WORK TO COMPLETE: Your output must reproduce all the records below precisely and contain no pictures.

DATASET ENTRIES:
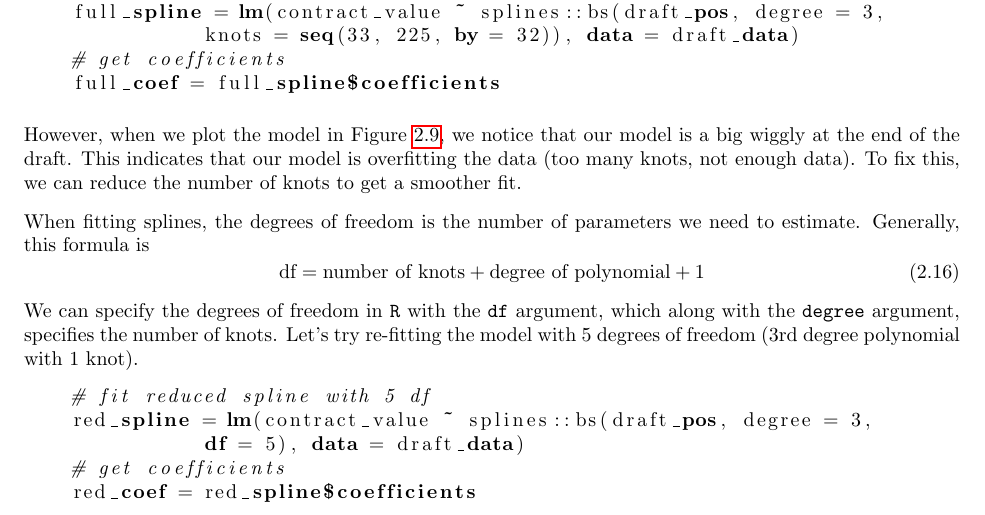
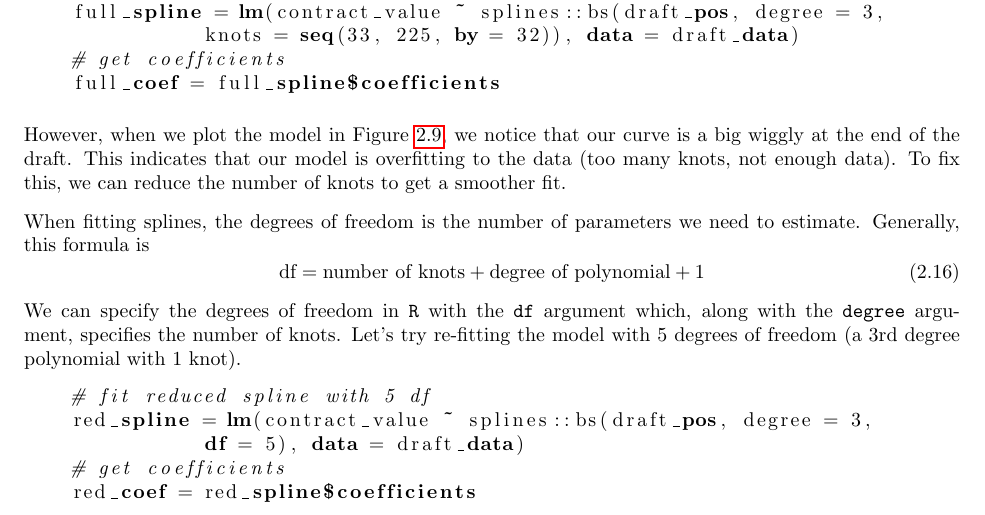
Before and after one commit to wsabi-summer-lab/summer-lab, a LaTeX document (2024/lectures/2_multivariable-linear-regression.tex): part of page 10 of 12, cut so that both start at the same text. Compiled offline with pdfLaTeX.

Commit message:
lecture 2 update

```diff
--- a/2024/lectures/2_multivariable-linear-regression.tex
+++ b/2024/lectures/2_multivariable-linear-regression.tex
@@ -374,7 +374,7 @@ Now we fit the full 7-knot cubic spline on the NFL draft data. We use \texttt{R}
     # get coefficients
     full_coef = full_spline$coefficients
 \end{lstlisting}
-However, when we plot the model in Figure \ref{fig:draft-full-spline}, we notice that our model is a big wiggly at the end of the draft. This indicates that our model is overfitting the data (too many knots, not enough data). To fix this, we can reduce the number of knots to get a smoother fit.
+However, when we plot the model in Figure \ref{fig:draft-full-spline}, we notice that our curve is a big wiggly at the end of the draft. This indicates that our model is overfitting to the data (too many knots, not enough data). To fix this, we can reduce the number of knots to get a smoother fit.
 
 \begin{figure}[h]
     \centering
@@ -387,7 +387,7 @@ When fitting splines, the degrees of freedom is the number of parameters we need
 \begin{equation}
     \text{df} = \text{number of knots} + \text{degree of polynomial} + 1
 \end{equation}
-We can specify the degrees of freedom in \texttt{R} with the \texttt{df} argument, which along with the \texttt{degree} argument, specifies the number of knots. Let's try re-fitting the model with 5 degrees of freedom (3rd degree polynomial with 1 knot).
+We can specify the degrees of freedom in \texttt{R} with the \texttt{df} argument which, along with the \texttt{degree} argument, specifies the number of knots. Let's try re-fitting the model with 5 degrees of freedom (a 3rd degree polynomial with 1 knot).
 \begin{lstlisting}[language=R]
     # fit reduced spline with 5 df
     red_spline = lm(contract_value ~ splines::bs(draft_pos, degree = 3,
```
Also changed, not shown: 2024/lectures/2_multivariable-linear-regression.pdf.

RESPONSE AREA:
Before and after one commit to wsabi-summer-lab/summer-lab, a LaTeX document (2024/lectures/2_multivariable-linear-regression.tex): part of page 10 of 12, cut so that both start at the same text. Compiled offline with pdfLaTeX.

Commit message:
lecture 2 update

```diff
--- a/2024/lectures/2_multivariable-linear-regression.tex
+++ b/2024/lectures/2_multivariable-linear-regression.tex
@@ -374,7 +374,7 @@ Now we fit the full 7-knot cubic spline on the NFL draft data. We use \texttt{R}
     # get coefficients
     full_coef = full_spline$coefficients
 \end{lstlisting}
-However, when we plot the model in Figure \ref{fig:draft-full-spline}, we notice that our model is a big wiggly at the end of the draft. This indicates that our model is overfitting the data (too many knots, not enough data). To fix this, we can reduce the number of knots to get a smoother fit.
+However, when we plot the model in Figure \ref{fig:draft-full-spline}, we notice that our curve is a big wiggly at the end of the draft. This indicates that our model is overfitting to the data (too many knots, not enough data). To fix this, we can reduce the number of knots to get a smoother fit.
 
 \begin{figure}[h]
     \centering
@@ -387,7 +387,7 @@ When fitting splines, the degrees of freedom is the number of parameters we need
 \begin{equation}
     \text{df} = \text{number of knots} + \text{degree of polynomial} + 1
 \end{equation}
-We can specify the degrees of freedom in \texttt{R} with the \texttt{df} argument, which along with the \texttt{degree} argument, specifies the number of knots. Let's try re-fitting the model with 5 degrees of freedom (3rd degree polynomial with 1 knot).
+We can specify the degrees of freedom in \texttt{R} with the \texttt{df} argument which, along with the \texttt{degree} argument, specifies the number of knots. Let's try re-fitting the model with 5 degrees of freedom (a 3rd degree polynomial with 1 knot).
 \begin{lstlisting}[language=R]
     # fit reduced spline with 5 df
     red_spline = lm(contract_value ~ splines::bs(draft_pos, degree = 3,
```
Also changed, not shown: 2024/lectures/2_multivariable-linear-regression.pdf.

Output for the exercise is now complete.